→ Exercise directions:
Leave the pictures behind and repeat all the entries exactly.

Dataset excerpts
== == ==

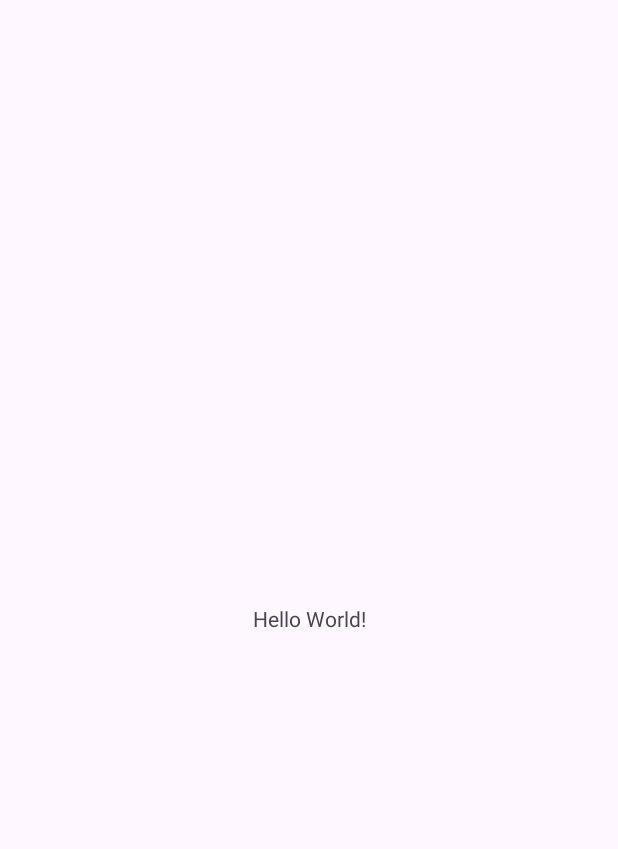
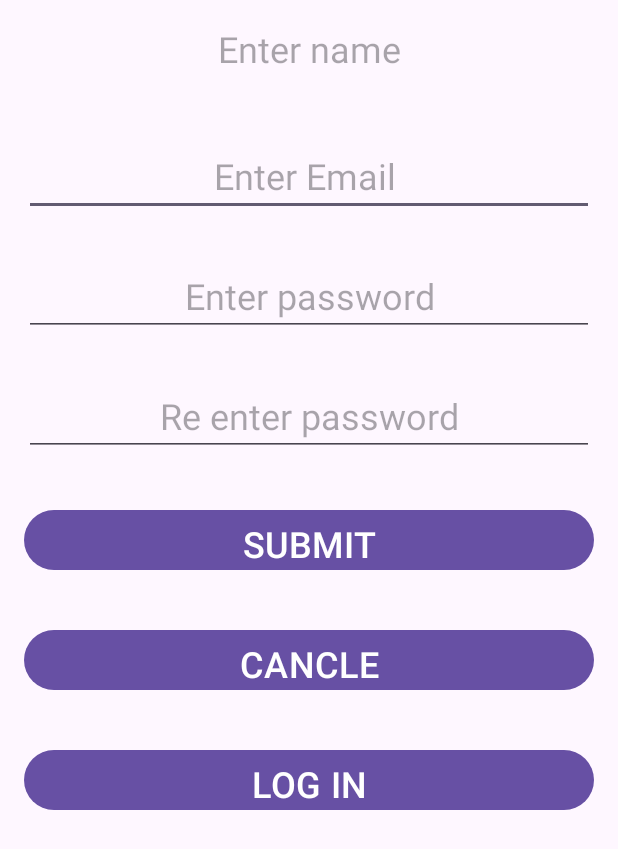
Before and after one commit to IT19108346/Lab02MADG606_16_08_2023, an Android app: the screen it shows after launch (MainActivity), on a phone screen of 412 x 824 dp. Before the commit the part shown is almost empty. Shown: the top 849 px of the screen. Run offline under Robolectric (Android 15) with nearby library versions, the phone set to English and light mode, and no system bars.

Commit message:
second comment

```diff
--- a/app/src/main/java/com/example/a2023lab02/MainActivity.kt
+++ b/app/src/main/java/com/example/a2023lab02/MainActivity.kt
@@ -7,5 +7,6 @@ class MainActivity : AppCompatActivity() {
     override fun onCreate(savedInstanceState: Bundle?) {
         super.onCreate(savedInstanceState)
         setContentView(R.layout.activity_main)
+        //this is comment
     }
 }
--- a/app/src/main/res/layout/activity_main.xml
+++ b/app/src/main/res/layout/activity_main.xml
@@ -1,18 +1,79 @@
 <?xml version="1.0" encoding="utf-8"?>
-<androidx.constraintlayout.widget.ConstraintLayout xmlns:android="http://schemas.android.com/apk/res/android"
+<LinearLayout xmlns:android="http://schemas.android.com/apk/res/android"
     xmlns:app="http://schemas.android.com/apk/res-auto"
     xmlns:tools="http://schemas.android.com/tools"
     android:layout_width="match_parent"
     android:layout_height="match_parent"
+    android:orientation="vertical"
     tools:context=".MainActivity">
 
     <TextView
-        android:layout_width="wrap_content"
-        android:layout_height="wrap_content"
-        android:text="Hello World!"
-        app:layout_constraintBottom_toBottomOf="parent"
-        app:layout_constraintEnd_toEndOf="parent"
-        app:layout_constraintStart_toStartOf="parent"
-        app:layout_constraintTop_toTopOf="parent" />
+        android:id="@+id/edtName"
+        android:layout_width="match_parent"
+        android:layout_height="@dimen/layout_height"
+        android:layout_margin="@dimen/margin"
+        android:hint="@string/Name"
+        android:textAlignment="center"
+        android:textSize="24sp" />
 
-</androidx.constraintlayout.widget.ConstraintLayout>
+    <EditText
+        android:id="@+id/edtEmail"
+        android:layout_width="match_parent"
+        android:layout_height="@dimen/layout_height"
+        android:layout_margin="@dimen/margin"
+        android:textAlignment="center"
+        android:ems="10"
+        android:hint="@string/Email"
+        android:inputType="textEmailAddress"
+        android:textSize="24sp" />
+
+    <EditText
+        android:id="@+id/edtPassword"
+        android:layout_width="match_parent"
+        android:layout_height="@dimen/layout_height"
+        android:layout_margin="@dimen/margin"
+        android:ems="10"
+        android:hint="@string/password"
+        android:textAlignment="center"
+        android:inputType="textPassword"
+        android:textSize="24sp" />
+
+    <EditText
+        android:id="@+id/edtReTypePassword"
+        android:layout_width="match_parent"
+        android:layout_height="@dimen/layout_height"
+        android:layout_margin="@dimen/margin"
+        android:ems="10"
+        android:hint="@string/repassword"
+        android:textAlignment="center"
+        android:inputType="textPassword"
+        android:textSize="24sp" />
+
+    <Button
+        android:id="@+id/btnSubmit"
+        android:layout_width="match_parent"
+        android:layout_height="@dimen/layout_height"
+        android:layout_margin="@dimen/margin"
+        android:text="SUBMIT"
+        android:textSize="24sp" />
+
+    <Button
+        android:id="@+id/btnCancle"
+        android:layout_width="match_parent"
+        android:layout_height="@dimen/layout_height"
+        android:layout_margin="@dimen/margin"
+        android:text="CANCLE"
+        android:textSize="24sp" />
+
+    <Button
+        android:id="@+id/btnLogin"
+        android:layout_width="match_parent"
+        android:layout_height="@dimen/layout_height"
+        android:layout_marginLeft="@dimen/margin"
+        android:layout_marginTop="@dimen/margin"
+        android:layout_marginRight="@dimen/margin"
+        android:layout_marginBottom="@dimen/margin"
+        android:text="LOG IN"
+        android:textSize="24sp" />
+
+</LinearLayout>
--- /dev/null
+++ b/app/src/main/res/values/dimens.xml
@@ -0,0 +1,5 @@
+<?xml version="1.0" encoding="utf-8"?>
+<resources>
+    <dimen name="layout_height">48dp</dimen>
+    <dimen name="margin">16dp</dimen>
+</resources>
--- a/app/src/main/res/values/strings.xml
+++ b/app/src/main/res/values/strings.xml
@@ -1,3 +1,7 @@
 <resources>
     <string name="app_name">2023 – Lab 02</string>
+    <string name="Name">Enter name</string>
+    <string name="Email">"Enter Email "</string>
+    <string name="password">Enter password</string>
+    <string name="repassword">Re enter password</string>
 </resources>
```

== == ==

→ Solution to the problem:
Before and after one commit to IT19108346/Lab02MADG606_16_08_2023, an Android app: the screen it shows after launch (MainActivity), on a phone screen of 412 x 824 dp. Before the commit the part shown is almost empty. Shown: the top 849 px of the screen. Run offline under Robolectric (Android 15) with nearby library versions, the phone set to English and light mode, and no system bars.

Commit message:
second comment

```diff
--- a/app/src/main/java/com/example/a2023lab02/MainActivity.kt
+++ b/app/src/main/java/com/example/a2023lab02/MainActivity.kt
@@ -7,5 +7,6 @@ class MainActivity : AppCompatActivity() {
     override fun onCreate(savedInstanceState: Bundle?) {
         super.onCreate(savedInstanceState)
         setContentView(R.layout.activity_main)
+        //this is comment
     }
 }
--- a/app/src/main/res/layout/activity_main.xml
+++ b/app/src/main/res/layout/activity_main.xml
@@ -1,18 +1,79 @@
 <?xml version="1.0" encoding="utf-8"?>
-<androidx.constraintlayout.widget.ConstraintLayout xmlns:android="http://schemas.android.com/apk/res/android"
+<LinearLayout xmlns:android="http://schemas.android.com/apk/res/android"
     xmlns:app="http://schemas.android.com/apk/res-auto"
     xmlns:tools="http://schemas.android.com/tools"
     android:layout_width="match_parent"
     android:layout_height="match_parent"
+    android:orientation="vertical"
     tools:context=".MainActivity">
 
     <TextView
-        android:layout_width="wrap_content"
-        android:layout_height="wrap_content"
-        android:text="Hello World!"
-        app:layout_constraintBottom_toBottomOf="parent"
-        app:layout_constraintEnd_toEndOf="parent"
-        app:layout_constraintStart_toStartOf="parent"
-        app:layout_constraintTop_toTopOf="parent" />
+        android:id="@+id/edtName"
+        android:layout_width="match_parent"
+        android:layout_height="@dimen/layout_height"
+        android:layout_margin="@dimen/margin"
+        android:hint="@string/Name"
+        android:textAlignment="center"
+        android:textSize="24sp" />
 
-</androidx.constraintlayout.widget.ConstraintLayout>
+    <EditText
+        android:id="@+id/edtEmail"
+        android:layout_width="match_parent"
+        android:layout_height="@dimen/layout_height"
+        android:layout_margin="@dimen/margin"
+        android:textAlignment="center"
+        android:ems="10"
+        android:hint="@string/Email"
+        android:inputType="textEmailAddress"
+        android:textSize="24sp" />
+
+    <EditText
+        android:id="@+id/edtPassword"
+        android:layout_width="match_parent"
+        android:layout_height="@dimen/layout_height"
+        android:layout_margin="@dimen/margin"
+        android:ems="10"
+        android:hint="@string/password"
+        android:textAlignment="center"
+        android:inputType="textPassword"
+        android:textSize="24sp" />
+
+    <EditText
+        android:id="@+id/edtReTypePassword"
+        android:layout_width="match_parent"
+        android:layout_height="@dimen/layout_height"
+        android:layout_margin="@dimen/margin"
+        android:ems="10"
+        android:hint="@string/repassword"
+        android:textAlignment="center"
+        android:inputType="textPassword"
+        android:textSize="24sp" />
+
+    <Button
+        android:id="@+id/btnSubmit"
+        android:layout_width="match_parent"
+        android:layout_height="@dimen/layout_height"
+        android:layout_margin="@dimen/margin"
+        android:text="SUBMIT"
+        android:textSize="24sp" />
+
+    <Button
+        android:id="@+id/btnCancle"
+        android:layout_width="match_parent"
+        android:layout_height="@dimen/layout_height"
+        android:layout_margin="@dimen/margin"
+        android:text="CANCLE"
+        android:textSize="24sp" />
+
+    <Button
+        android:id="@+id/btnLogin"
+        android:layout_width="match_parent"
+        android:layout_height="@dimen/layout_height"
+        android:layout_marginLeft="@dimen/margin"
+        android:layout_marginTop="@dimen/margin"
+        android:layout_marginRight="@dimen/margin"
+        android:layout_marginBottom="@dimen/margin"
+        android:text="LOG IN"
+        android:textSize="24sp" />
+
+</LinearLayout>
--- /dev/null
+++ b/app/src/main/res/values/dimens.xml
@@ -0,0 +1,5 @@
+<?xml version="1.0" encoding="utf-8"?>
+<resources>
+    <dimen name="layout_height">48dp</dimen>
+    <dimen name="margin">16dp</dimen>
+</resources>
--- a/app/src/main/res/values/strings.xml
+++ b/app/src/main/res/values/strings.xml
@@ -1,3 +1,7 @@
 <resources>
     <string name="app_name">2023 – Lab 02</string>
+    <string name="Name">Enter name</string>
+    <string name="Email">"Enter Email "</string>
+    <string name="password">Enter password</string>
+    <string name="repassword">Re enter password</string>
 </resources>
```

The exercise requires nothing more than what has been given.